More than just coffee: Some cafes are lacing their brews with fair trade politics
Located on a busy avenue in the Lower East Side of Manhattan, Rapture Cafe & Books stands out among the delis, convenience stores and restaurants that surround it. Its window displays signs praising World Fair Trade Day--a day which is celebrated each year on the second Saturday of May.
“Kids need fair trade,” reads a sign at the Rapture, with an additional paragraph explaining how fair trade makes it possible for children in developing countries to go to school by paying their parents fairly.
As Fair Trade Day 2007, which will be observed on May 12, approaches, Rapture customers fill the cafe to drink what has been certified as an ethically produced beverage. A day before the Fair Trade Day, the spot will play host to a book signing by Jacqueline DeCarlo, author of the book “Fair Trade: A Beginner’s Guide.”
Fair trade is a casually organized social movement aimed at improving working conditions and wages for agricultural workers in developing countries, whose products are mostly exported to countries with more advanced economies. Initiated in Europe during the 1960s, the movement brought lots of controversy over its efficiency. Although many commercial products are a part of fair trade arrangements, coffee remains at the forefront of the movement.
Although the Rapture Cafe appears to be the lone fair trade outpost in its neighborhood, many shops across the United States and Europe say they sell only fair trade goods.
In Brooklyn, Vox Pop offers its customers premium-priced strong coffees that it says are ethically produced. The Vox Pop, which is “Latin shorthand for voice of the people,” is both a coffee house and a publishing company.
Sanders Hick, the 36-year-old founder of the store, says fair trade is about more than serving coffee. His place functions as a community center, where the goal is to “make people more active in their community.”
“We want to be more than just fair trade coffee," Hick said. "We are about a revolution of peace and justice.”
Products designated as fair trade goods tend to be slightly more expensive than their undesignated counterparts.
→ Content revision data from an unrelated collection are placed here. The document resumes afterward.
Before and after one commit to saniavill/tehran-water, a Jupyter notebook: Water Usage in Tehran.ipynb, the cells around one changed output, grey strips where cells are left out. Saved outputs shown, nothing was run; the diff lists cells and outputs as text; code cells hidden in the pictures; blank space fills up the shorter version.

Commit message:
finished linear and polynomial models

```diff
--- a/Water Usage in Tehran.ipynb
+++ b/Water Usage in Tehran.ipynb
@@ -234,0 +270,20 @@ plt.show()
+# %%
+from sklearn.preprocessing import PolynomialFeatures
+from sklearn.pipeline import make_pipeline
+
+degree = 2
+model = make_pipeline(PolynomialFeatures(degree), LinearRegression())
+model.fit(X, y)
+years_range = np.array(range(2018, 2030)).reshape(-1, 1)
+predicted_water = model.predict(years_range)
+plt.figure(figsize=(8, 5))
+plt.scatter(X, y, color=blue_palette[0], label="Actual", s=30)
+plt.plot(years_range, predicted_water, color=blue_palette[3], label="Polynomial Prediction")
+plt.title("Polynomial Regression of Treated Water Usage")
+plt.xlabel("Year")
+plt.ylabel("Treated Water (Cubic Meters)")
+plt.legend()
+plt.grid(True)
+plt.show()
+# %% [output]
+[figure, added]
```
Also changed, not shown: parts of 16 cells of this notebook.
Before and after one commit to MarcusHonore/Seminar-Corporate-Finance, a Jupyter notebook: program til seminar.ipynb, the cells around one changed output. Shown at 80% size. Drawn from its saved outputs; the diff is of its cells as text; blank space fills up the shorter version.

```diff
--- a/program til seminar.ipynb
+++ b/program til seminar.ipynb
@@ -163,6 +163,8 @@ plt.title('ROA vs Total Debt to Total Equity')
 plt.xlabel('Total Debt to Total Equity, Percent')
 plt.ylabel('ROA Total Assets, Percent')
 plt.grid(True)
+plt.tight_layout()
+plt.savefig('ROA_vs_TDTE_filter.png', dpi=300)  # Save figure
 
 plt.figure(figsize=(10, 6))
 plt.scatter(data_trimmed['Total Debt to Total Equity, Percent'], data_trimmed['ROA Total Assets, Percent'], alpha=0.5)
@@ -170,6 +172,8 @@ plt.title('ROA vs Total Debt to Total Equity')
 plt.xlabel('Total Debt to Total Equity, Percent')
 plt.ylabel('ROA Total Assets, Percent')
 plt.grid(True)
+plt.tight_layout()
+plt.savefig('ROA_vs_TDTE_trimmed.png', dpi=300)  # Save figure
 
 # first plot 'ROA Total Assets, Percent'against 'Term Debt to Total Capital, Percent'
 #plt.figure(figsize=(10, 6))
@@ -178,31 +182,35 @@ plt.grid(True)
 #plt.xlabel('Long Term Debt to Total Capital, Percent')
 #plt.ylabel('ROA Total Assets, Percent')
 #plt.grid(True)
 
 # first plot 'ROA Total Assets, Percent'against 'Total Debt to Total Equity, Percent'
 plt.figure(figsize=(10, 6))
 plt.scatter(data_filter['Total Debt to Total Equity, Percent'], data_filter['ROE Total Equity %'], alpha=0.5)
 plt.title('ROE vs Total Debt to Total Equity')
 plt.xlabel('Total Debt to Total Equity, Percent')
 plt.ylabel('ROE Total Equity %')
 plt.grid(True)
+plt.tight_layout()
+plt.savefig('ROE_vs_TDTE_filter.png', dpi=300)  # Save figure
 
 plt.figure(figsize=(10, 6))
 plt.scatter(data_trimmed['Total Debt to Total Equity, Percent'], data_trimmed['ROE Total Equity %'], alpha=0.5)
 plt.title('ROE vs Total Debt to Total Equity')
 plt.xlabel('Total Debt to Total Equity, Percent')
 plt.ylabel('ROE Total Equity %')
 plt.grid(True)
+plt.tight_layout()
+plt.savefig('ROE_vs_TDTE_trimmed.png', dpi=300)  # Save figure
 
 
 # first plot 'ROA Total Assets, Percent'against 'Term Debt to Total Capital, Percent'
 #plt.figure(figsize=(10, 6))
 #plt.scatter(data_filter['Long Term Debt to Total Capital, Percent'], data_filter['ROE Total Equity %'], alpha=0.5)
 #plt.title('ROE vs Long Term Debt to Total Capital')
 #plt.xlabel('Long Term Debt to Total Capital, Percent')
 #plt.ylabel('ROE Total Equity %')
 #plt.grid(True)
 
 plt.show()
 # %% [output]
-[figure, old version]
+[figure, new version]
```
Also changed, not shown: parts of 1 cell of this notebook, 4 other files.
The reason behind the gap between different goods coming from Latin America or Africa is that producers of fair trade goods are paid much better. Also, fair trade arrangements make sure producers work with reasonable schedules nullifying labor abuses prevalent in poor countries.
A little devotion to the moralistic cause and higher product quality offsets that price gap, a committed fair trade coffee drinker says.
“It’s a strong coffee, I love it,” said Tom Miller, a regular customer of the Vox Pop. “I’m also happy to support the business.”
Miller, a professor of anthropology at Rutgers University in New Jersey, said he liked knowing where his money is going when he buys coffees.
“It’s good to know you’re on the right side,” Miller said.
Various labeling initiatives and not-for profits are active in the fair trade goods market, auditing the production processes of goods of different brands and deciding whether or not they are fit to be designated “Fair Trade.”
TransFair USA, is one of the North American labeling initiatives and is a part of the Fairtrade Labeling Organizations International, an association of initiatives from various countries. Both organizations say they strictly audit the production processes of their clients and make sure the producers at the end of the production line get fair payments.
But payment is not the only criterion, the organizations say. To be designated as “Fair Trade,” companies should also enhance democratic decision making and free association among producers. They should also promote practices both socially and environmentally sustainable.
A major criticism of fair trade is that it artificially increases the price of raw materials that encourage excessive production of agricultural goods. The surplus nullifies the value of goods produced by the majority of the workers who are not protected by fair trade agreements.
Brink Lindsey, an advocate of free trade, wrote in 2004 that raw coffee prices saw historic lows because of a 15 percent oversupply, which was mainly caused by fair trade regulations.
In the 2004 article, titled "Grounds for complaint," Lindsey wrote, “Those who advocate prop-up pricing schemes such as ‘fair trade’ may have the best of intentions, but they will probably encourage the less efficient producers to keep at it, maintaining the supply.”
Social responsibility matched with moral considerations play major role in consumer’s choices when the issue is fair trade, even though customers want to get the maximum for their money, said Hick, the founder of the Vox Pop.
His customer Miller, who knows Hick and most of others who come in and out during the day by name, said he liked Vox Pop not because of its mission but because of the taste of its coffee.
“If it was not fair trade coffee,” Miller said, before taking a sip from his medium coffee, “I would still be coming here.”